Many of the “high school rules” Frank referenced present enormous challenges to students who wish to stage protests. Walkouts, a common form of student activism, often violate school policies, and many students thus risk suspension or disciplinary consequences by partaking in them. In college, however, students often have far more freedom in missing classes, expressing their beliefs, and seeking support among their professors and their peers.
Other students commented on the shift in specific goals of climate activism in the transition from high school to college. Those involved in Sunrise noted that their past experiences related to climate policy on a broader level, whereas coming to the University meant feeling like they have to shift toward a focus on divestment.
“[For Sunrise Baltimore,] the horizon is broader because it’s all climate policy, rather than Divest, which is more focused and can be more confrontational,” Norbrook said. “I think the goal of Sunrise versus Divest is very different. Divest is a climate justice organization, and it works beyond just divestment, but primarily, its goal is to get Princeton to take all its money out of fossil fuels and dissociate from them completely.”

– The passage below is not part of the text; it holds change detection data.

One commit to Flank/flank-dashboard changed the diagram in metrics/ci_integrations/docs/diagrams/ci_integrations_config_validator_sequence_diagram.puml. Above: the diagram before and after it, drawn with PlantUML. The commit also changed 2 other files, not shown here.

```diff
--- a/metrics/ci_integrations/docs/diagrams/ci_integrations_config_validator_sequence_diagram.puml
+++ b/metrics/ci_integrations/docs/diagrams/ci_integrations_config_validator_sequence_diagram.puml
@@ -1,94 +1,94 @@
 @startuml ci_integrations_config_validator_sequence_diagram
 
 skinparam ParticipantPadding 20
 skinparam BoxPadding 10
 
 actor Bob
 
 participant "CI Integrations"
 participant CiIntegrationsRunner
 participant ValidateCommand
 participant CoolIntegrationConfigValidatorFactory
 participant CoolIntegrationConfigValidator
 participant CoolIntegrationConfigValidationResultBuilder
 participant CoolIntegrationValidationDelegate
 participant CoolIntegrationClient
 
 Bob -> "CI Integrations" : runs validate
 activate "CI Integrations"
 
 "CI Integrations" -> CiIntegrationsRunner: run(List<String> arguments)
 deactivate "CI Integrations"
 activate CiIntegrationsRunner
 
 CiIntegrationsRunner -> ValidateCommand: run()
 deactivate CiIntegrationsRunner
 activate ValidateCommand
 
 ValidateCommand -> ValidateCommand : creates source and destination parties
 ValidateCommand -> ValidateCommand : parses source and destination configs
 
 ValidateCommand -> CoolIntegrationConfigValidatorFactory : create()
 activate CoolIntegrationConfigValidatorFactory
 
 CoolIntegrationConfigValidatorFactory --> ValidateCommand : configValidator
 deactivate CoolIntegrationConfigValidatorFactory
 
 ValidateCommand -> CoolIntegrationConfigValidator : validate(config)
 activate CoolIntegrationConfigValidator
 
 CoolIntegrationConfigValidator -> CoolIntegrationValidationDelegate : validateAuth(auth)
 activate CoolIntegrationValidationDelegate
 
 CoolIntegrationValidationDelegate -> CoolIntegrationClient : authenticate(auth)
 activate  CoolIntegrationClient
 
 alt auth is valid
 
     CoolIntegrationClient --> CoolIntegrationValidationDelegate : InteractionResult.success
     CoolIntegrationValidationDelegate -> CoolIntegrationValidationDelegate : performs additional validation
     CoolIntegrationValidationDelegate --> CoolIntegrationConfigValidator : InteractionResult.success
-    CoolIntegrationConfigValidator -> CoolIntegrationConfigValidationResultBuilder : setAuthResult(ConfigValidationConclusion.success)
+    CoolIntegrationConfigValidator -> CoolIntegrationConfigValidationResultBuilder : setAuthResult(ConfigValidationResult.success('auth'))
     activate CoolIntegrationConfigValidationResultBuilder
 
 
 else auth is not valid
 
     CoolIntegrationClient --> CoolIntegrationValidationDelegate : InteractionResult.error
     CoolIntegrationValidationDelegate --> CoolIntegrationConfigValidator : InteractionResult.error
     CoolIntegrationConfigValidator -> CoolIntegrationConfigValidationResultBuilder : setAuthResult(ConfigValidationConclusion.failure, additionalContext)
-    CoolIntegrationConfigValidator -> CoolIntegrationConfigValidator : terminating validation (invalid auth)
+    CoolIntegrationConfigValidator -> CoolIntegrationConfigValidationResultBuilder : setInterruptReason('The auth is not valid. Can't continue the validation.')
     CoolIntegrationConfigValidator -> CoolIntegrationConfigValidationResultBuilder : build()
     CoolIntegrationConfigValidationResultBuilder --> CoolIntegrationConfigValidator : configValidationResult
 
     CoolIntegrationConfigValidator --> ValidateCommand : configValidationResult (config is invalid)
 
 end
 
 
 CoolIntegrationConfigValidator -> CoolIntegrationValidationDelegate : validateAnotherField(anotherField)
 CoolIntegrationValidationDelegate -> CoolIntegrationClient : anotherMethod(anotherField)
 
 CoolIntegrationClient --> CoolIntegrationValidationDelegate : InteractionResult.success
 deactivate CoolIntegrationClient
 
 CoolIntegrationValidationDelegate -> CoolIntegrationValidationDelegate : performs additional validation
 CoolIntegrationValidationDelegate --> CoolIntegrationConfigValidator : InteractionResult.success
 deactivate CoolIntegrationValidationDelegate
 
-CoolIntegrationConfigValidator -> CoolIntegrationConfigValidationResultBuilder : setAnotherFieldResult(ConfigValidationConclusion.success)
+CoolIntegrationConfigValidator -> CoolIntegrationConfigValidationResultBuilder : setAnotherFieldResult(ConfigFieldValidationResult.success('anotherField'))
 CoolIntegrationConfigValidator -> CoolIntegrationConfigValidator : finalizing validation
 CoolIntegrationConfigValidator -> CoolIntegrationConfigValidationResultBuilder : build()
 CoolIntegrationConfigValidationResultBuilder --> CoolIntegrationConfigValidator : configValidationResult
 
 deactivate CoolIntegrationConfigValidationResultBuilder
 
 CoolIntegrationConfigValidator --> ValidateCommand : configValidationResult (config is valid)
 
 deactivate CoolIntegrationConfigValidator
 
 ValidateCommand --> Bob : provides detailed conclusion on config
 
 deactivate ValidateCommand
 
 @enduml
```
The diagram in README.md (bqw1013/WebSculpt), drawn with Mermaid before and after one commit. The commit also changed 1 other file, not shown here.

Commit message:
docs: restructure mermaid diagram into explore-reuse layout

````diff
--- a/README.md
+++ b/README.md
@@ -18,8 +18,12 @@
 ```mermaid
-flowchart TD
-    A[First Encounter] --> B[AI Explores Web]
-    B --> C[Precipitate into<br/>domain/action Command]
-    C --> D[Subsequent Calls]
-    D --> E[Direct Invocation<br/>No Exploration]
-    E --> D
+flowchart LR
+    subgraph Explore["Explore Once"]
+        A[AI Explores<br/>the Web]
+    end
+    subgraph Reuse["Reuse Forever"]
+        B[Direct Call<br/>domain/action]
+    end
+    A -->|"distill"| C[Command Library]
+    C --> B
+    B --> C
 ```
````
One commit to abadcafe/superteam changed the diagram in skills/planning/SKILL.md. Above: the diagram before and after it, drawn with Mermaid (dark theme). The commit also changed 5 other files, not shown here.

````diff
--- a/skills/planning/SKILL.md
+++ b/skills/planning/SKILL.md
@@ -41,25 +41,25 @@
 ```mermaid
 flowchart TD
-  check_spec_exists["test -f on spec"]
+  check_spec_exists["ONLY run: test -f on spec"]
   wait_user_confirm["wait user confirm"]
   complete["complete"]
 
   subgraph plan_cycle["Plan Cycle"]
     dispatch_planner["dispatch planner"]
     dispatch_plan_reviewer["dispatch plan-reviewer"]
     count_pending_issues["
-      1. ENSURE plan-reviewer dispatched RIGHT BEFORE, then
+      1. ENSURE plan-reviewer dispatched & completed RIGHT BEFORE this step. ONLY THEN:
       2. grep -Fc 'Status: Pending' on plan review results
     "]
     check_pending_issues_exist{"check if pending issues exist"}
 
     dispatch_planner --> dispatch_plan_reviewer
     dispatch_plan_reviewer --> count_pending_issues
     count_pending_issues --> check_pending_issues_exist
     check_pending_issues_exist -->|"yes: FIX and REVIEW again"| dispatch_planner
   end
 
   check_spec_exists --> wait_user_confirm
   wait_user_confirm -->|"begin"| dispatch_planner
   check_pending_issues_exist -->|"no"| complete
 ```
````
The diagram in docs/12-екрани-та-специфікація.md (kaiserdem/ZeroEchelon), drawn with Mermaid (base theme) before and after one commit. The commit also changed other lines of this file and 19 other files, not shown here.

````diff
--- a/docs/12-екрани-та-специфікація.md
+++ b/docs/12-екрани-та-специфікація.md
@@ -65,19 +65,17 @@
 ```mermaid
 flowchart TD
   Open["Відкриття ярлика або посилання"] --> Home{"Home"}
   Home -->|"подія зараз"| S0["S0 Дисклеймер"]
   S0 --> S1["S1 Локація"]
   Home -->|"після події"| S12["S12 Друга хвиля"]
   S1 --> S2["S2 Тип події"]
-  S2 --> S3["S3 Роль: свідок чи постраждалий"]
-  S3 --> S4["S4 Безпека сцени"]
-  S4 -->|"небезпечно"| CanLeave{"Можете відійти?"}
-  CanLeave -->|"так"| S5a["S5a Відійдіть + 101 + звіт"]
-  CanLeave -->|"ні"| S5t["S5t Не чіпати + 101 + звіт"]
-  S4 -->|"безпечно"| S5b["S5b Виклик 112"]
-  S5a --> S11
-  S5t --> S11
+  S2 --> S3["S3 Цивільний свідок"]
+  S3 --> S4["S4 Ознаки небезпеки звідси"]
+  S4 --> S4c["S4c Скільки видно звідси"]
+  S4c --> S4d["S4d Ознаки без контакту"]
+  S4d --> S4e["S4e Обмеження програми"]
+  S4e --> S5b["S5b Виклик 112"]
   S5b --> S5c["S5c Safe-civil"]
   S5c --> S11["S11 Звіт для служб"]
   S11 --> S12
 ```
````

Returning students noted the importance of getting first-years involved in activist movements at the University. Serianni, speaking on behalf of Divest Princeton, emphasized the group’s goals to create a cohort of students from all parts of the Princeton community.
“[First-years] will be here for four years. [Divest] will be here much longer than Princeton thinks we will be. Continuity is essential for Divest Princeton to have long-lasting change,” Serianni said.
Equipped with lessons learned in their previous efforts, these first-years have specific tactics they hope to deploy during their time here.
Frank, for instance, is hoping to create a climate alliance group within the Center for Jewish Life (CJL). Frank and another first-year, Raphaela Gold ’26, have already garnered support on campus for this group, which would function as an offshoot of the Jewish Youth Climate Movement. Frank and Gold hope to promote sustainability through a variety of initiatives, including cleaning up waste around Lake Carnegie, implementing composting in the dining hall, and creating a Climate Action plan for the CJL.
Gold is a Features contributor for the ‘Prince.’
“I think this issue [of divestment and climate activism] is an issue that applies to every single student at this University,” Frank said, “even if they aren’t the people writing reports, organizing activism, or being activists. It’s something they should deeply care about and take action on.”
Clemans-Cope hopes to get her message out through “disruptive activism.” She noted that she had previously been arrested twice in acts of civil disobedience while protesting for action on climate change.
“I’m committed to disruptive activism. I believe that in all civil rights movements, and all justice movements, disruptive activism is a critical piece of the puzzle,” Clemans-Cope said. “I myself have been arrested twice for climate related civil disobedience. So things like [protests], this is what we do in order to get our message out and to get politicians listening to us and to get people into the movement.”
Norbrook echoed her sentiments, saying he’s “excited to be a more disruptive voice and presence” as part of Divest Princeton.
After the University's Sept. 29 announcement, these first-years said they were left energized — ready to continue the fight, and to get more creative with their methods for doing so.
“The main takeaway from [the announcement] is that activism works. As Frederick Douglass said, ‘power concedes nothing without demand,’” Clemans-Cope wrote in a statement to the ‘Prince’ following the announcement. “Divest Princeton and our allies will continue to make good trouble, because making good trouble is how you get good things done.”
Sophie Glaser is a news and features contributor, as well as a copy editor for the ‘Prince,’ she can be reached at email@example.com or @SophieMGlaser on Twitter.
Head Podcast Editor Hope Perry also contributed reporting.